▸ **WHAT IS BEING ASKED**
Print the listing that follows, character for character.

▸ **DATA FOR PROCESSING**
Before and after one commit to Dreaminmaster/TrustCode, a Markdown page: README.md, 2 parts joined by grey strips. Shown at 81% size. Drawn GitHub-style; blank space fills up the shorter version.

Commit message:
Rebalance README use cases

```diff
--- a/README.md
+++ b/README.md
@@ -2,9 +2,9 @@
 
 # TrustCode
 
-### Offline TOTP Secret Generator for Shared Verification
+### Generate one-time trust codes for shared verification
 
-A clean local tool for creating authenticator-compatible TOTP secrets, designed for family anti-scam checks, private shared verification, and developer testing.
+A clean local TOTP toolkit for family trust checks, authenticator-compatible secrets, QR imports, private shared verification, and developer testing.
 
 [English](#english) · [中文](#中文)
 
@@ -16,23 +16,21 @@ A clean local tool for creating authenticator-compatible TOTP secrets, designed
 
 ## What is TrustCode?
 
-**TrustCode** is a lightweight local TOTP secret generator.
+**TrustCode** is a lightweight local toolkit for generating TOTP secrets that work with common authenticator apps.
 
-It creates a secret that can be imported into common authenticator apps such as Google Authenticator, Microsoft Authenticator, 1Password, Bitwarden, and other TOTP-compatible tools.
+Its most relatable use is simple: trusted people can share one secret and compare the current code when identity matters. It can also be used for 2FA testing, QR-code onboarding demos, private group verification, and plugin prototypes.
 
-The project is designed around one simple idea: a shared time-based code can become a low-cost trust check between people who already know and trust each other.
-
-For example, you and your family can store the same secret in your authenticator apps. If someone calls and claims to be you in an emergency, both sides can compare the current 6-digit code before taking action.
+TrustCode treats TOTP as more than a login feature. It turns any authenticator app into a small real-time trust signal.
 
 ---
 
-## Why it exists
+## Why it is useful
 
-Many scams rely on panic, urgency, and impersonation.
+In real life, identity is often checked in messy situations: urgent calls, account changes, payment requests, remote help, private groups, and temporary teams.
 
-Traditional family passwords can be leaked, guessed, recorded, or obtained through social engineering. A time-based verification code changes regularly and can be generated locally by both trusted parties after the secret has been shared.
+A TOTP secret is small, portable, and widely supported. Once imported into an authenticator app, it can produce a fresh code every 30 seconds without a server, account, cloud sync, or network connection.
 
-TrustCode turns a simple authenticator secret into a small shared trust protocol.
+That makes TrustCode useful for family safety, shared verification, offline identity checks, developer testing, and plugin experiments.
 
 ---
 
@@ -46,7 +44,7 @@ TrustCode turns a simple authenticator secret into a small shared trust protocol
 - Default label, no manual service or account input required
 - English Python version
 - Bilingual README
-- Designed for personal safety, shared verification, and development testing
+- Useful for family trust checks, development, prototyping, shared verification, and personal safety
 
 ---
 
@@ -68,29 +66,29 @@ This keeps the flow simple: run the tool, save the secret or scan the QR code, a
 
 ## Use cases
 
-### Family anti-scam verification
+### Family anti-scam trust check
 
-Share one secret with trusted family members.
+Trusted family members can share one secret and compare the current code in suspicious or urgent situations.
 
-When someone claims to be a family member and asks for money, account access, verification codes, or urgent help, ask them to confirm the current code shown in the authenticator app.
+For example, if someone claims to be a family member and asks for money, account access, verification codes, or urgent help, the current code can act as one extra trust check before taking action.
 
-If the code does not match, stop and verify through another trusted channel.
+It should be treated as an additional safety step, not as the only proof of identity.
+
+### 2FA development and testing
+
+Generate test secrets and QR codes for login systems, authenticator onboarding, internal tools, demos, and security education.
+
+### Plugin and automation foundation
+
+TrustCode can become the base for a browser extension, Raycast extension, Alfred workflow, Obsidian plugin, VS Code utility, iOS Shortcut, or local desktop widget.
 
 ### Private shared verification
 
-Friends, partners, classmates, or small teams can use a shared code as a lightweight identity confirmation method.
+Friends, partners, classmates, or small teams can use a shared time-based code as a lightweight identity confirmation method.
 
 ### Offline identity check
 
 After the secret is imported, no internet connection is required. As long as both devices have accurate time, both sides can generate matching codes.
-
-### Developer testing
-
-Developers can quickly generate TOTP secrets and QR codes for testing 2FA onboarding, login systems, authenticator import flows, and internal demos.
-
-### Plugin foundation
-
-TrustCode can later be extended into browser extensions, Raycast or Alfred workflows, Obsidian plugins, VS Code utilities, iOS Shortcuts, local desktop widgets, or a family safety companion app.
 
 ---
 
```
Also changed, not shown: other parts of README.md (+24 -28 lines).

▸ **ANSWER**
Before and after one commit to Dreaminmaster/TrustCode, a Markdown page: README.md, 2 parts joined by grey strips. Shown at 81% size. Drawn GitHub-style; blank space fills up the shorter version.

Commit message:
Rebalance README use cases

```diff
--- a/README.md
+++ b/README.md
@@ -2,9 +2,9 @@
 
 # TrustCode
 
-### Offline TOTP Secret Generator for Shared Verification
+### Generate one-time trust codes for shared verification
 
-A clean local tool for creating authenticator-compatible TOTP secrets, designed for family anti-scam checks, private shared verification, and developer testing.
+A clean local TOTP toolkit for family trust checks, authenticator-compatible secrets, QR imports, private shared verification, and developer testing.
 
 [English](#english) · [中文](#中文)
 
@@ -16,23 +16,21 @@ A clean local tool for creating authenticator-compatible TOTP secrets, designed
 
 ## What is TrustCode?
 
-**TrustCode** is a lightweight local TOTP secret generator.
+**TrustCode** is a lightweight local toolkit for generating TOTP secrets that work with common authenticator apps.
 
-It creates a secret that can be imported into common authenticator apps such as Google Authenticator, Microsoft Authenticator, 1Password, Bitwarden, and other TOTP-compatible tools.
+Its most relatable use is simple: trusted people can share one secret and compare the current code when identity matters. It can also be used for 2FA testing, QR-code onboarding demos, private group verification, and plugin prototypes.
 
-The project is designed around one simple idea: a shared time-based code can become a low-cost trust check between people who already know and trust each other.
-
-For example, you and your family can store the same secret in your authenticator apps. If someone calls and claims to be you in an emergency, both sides can compare the current 6-digit code before taking action.
+TrustCode treats TOTP as more than a login feature. It turns any authenticator app into a small real-time trust signal.
 
 ---
 
-## Why it exists
+## Why it is useful
 
-Many scams rely on panic, urgency, and impersonation.
+In real life, identity is often checked in messy situations: urgent calls, account changes, payment requests, remote help, private groups, and temporary teams.
 
-Traditional family passwords can be leaked, guessed, recorded, or obtained through social engineering. A time-based verification code changes regularly and can be generated locally by both trusted parties after the secret has been shared.
+A TOTP secret is small, portable, and widely supported. Once imported into an authenticator app, it can produce a fresh code every 30 seconds without a server, account, cloud sync, or network connection.
 
-TrustCode turns a simple authenticator secret into a small shared trust protocol.
+That makes TrustCode useful for family safety, shared verification, offline identity checks, developer testing, and plugin experiments.
 
 ---
 
@@ -46,7 +44,7 @@ TrustCode turns a simple authenticator secret into a small shared trust protocol
 - Default label, no manual service or account input required
 - English Python version
 - Bilingual README
-- Designed for personal safety, shared verification, and development testing
+- Useful for family trust checks, development, prototyping, shared verification, and personal safety
 
 ---
 
@@ -68,29 +66,29 @@ This keeps the flow simple: run the tool, save the secret or scan the QR code, a
 
 ## Use cases
 
-### Family anti-scam verification
+### Family anti-scam trust check
 
-Share one secret with trusted family members.
+Trusted family members can share one secret and compare the current code in suspicious or urgent situations.
 
-When someone claims to be a family member and asks for money, account access, verification codes, or urgent help, ask them to confirm the current code shown in the authenticator app.
+For example, if someone claims to be a family member and asks for money, account access, verification codes, or urgent help, the current code can act as one extra trust check before taking action.
 
-If the code does not match, stop and verify through another trusted channel.
+It should be treated as an additional safety step, not as the only proof of identity.
+
+### 2FA development and testing
+
+Generate test secrets and QR codes for login systems, authenticator onboarding, internal tools, demos, and security education.
+
+### Plugin and automation foundation
+
+TrustCode can become the base for a browser extension, Raycast extension, Alfred workflow, Obsidian plugin, VS Code utility, iOS Shortcut, or local desktop widget.
 
 ### Private shared verification
 
-Friends, partners, classmates, or small teams can use a shared code as a lightweight identity confirmation method.
+Friends, partners, classmates, or small teams can use a shared time-based code as a lightweight identity confirmation method.
 
 ### Offline identity check
 
 After the secret is imported, no internet connection is required. As long as both devices have accurate time, both sides can generate matching codes.
-
-### Developer testing
-
-Developers can quickly generate TOTP secrets and QR codes for testing 2FA onboarding, login systems, authenticator import flows, and internal demos.
-
-### Plugin foundation
-
-TrustCode can later be extended into browser extensions, Raycast or Alfred workflows, Obsidian plugins, VS Code utilities, iOS Shortcuts, local desktop widgets, or a family safety companion app.
 
 ---
 
```
Also changed, not shown: other parts of README.md (+24 -28 lines).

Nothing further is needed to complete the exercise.